An updated school design guide states that most toilet facilities in future will include self-contained cubicles with their own doors and communal access to sinks. The illustrations provided in the official design guide shows boys and girls accessing the shared facilities.
A spokesman for the department said it will be a matter of choice for individual schools as to whether these facilities will be mixed sex or categorised as male or female.
The development has prompted a mixed response from the wider school community. Eoin Shinners, principal of Educate Together Secondary School in Limerick, said it was an inclusive step .
He said the school’s new building – due to be completed in 2023 – will include gender neutral toilets. The decision to opt for this was made in consultation with students, parents and the board of management.
“It’s reflective of how society is nowadays and we’re very welcoming of it. There is a mind-shift involved for many people,” he said. “We see it as an inclusive measure. Students will still have a choice to use other standalone toilets if they feel in any way uncomfortable.”
However, some campaigners who are opposed to gender recognition legislation say the move will leave girls feeling unsafe.
Laoise Uí Aodha de Brún said evidence from the UK suggested that some girls were missing school instead of facing “period shaming” from boys. She accused authorities of scrapping single sex toilets without consultation.
The department said it was aware that toilets may be the scene of bullying and the new design – where shared washbasins are visible from the corridor outside – provide for “passive supervision” of these spaces.
“The safety of the pupils must be balanced against the individual dignity and privacy requirements in sanitary facilities,” it said.
“Spacious and well-lit circulation areas designed with visual connectivity to sanitary facilities build a sense of communality.”
It said physical connectivity between these spaces “enhances accessibility and reduces the risk of bullying”.
The department’s school design guide states that the new layout follows an extensive review of recently built schools.
“Lessons learned incorporating feedback from schools, international best practice . . . has resulted in significant review of the design guidance.”
The department said the design of new school sanitary facilities was primarily to ensure they facilitate “all users regardless of ability or disability, to minimise the risk of bullying and to minimise the consumption of water, energy and other consumables”.
The school design guide states that a standalone “unisex” cubicle should be provided close to every toilet block, with separate access from the main toilets.

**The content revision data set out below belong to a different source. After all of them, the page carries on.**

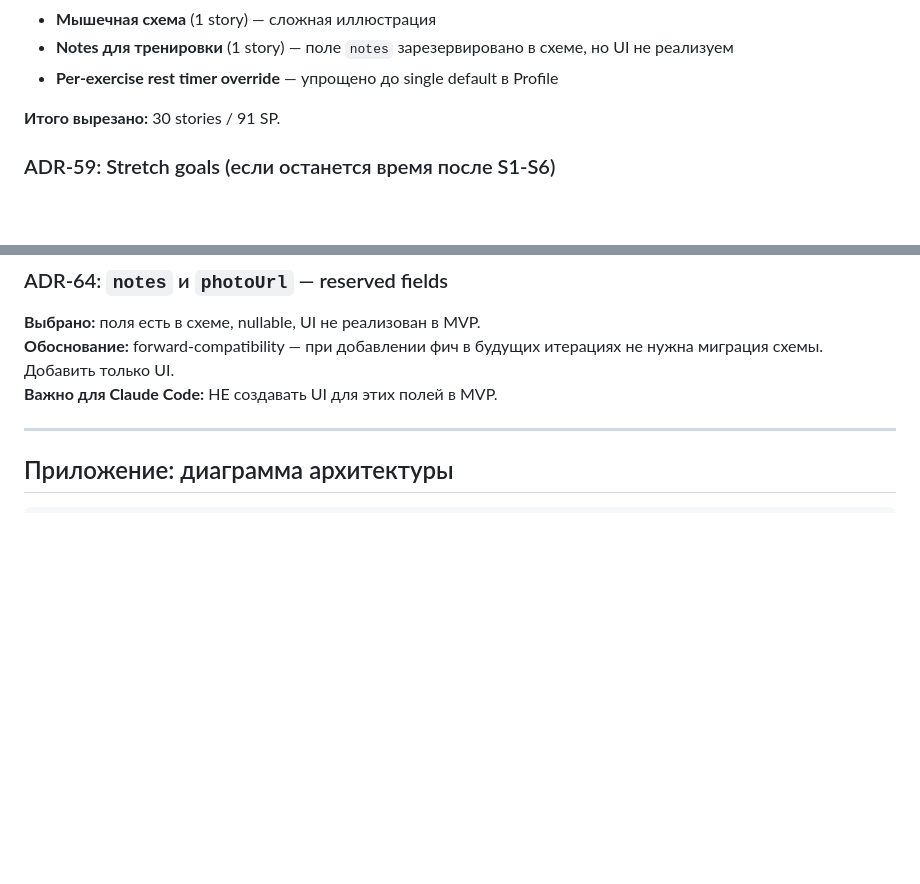
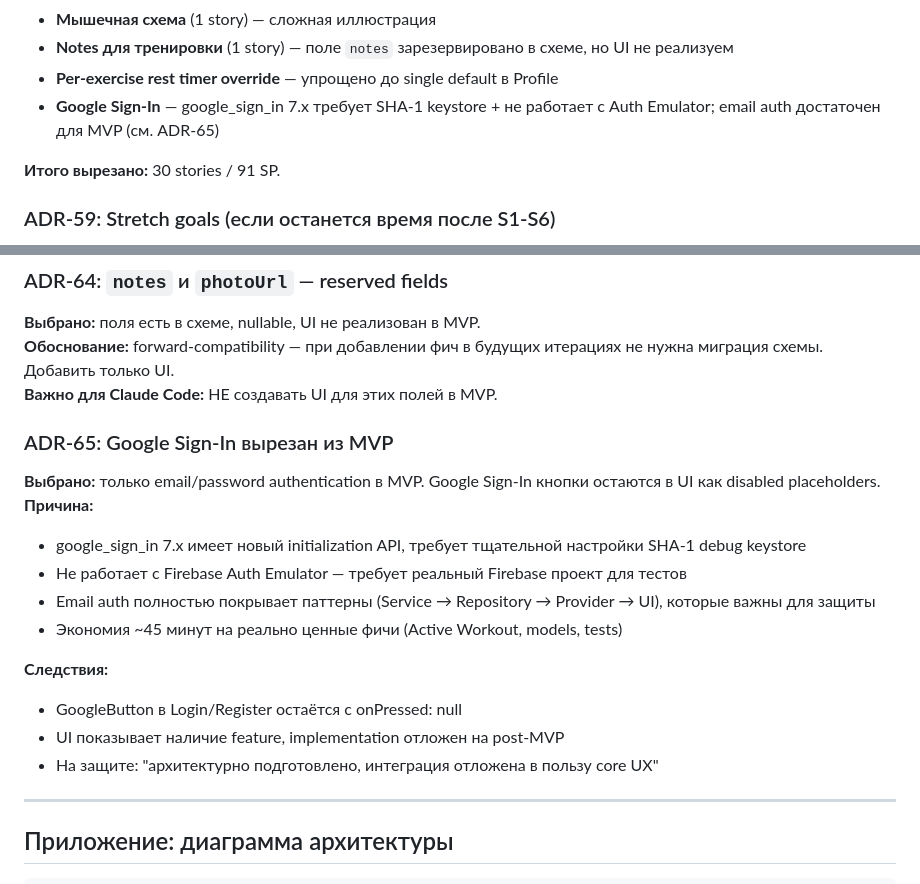
Before and after one commit to N1k312/workout-diary, a Markdown page: docs/decisions.md, 2 parts joined by grey strips. Drawn GitHub-style; blank space fills up the shorter version.

Commit message:
docs: add ADR-65, mark Google Sign-In as post-MVP
Google Sign-In cut from MVP: google_sign_in 7.x SHA-1 setup overhead,
incompatible with Firebase Auth Emulator, email auth covers all required
architecture patterns for the defense. GoogleButton remains as disabled
UI placeholder. ADR-58 cut list updated accordingly.

Co-Authored-By: Claude Sonnet 4.6 <noreply@anthropic.com>

```diff
--- a/docs/decisions.md
+++ b/docs/decisions.md
@@ -336,6 +336,7 @@
 - **Мышечная схема** (1 story) — сложная иллюстрация
 - **Notes для тренировки** (1 story) — поле `notes` зарезервировано в схеме, но UI не реализуем
 - **Per-exercise rest timer override** — упрощено до single default в Profile
+- **Google Sign-In** — google_sign_in 7.x требует SHA-1 keystore + не работает с Auth Emulator; email auth достаточен для MVP (см. ADR-65)
 
 **Итого вырезано:** 30 stories / 91 SP.
 
@@ -382,6 +383,19 @@
 **Выбрано:** поля есть в схеме, nullable, UI не реализован в MVP.
 **Обоснование:** forward-compatibility — при добавлении фич в будущих итерациях не нужна миграция схемы. Добавить только UI.
 **Важно для Claude Code:** НЕ создавать UI для этих полей в MVP.
+
+### ADR-65: Google Sign-In вырезан из MVP
+**Выбрано:** только email/password authentication в MVP. Google Sign-In кнопки остаются в UI как disabled placeholders.
+**Причина:**
+- google_sign_in 7.x имеет новый initialization API, требует тщательной настройки SHA-1 debug keystore
+- Не работает с Firebase Auth Emulator — требует реальный Firebase проект для тестов
+- Email auth полностью покрывает паттерны (Service → Repository → Provider → UI), которые важны для защиты
+- Экономия ~45 минут на реально ценные фичи (Active Workout, models, tests)
+
+**Следствия:**
+- GoogleButton в Login/Register остаётся с onPressed: null
+- UI показывает наличие feature, implementation отложен на post-MVP
+- На защите: "архитектурно подготовлено, интеграция отложена в пользу core UX"
 
 ---
 
```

Mr Shinners said these separate toilets will be available to any student who feels uncomfortable using the gender neutral toilets in the case of the new Educate Together Secondary School.
The design guide states that separate staff/visitor sanitary facilities should be provided close to the main entrance.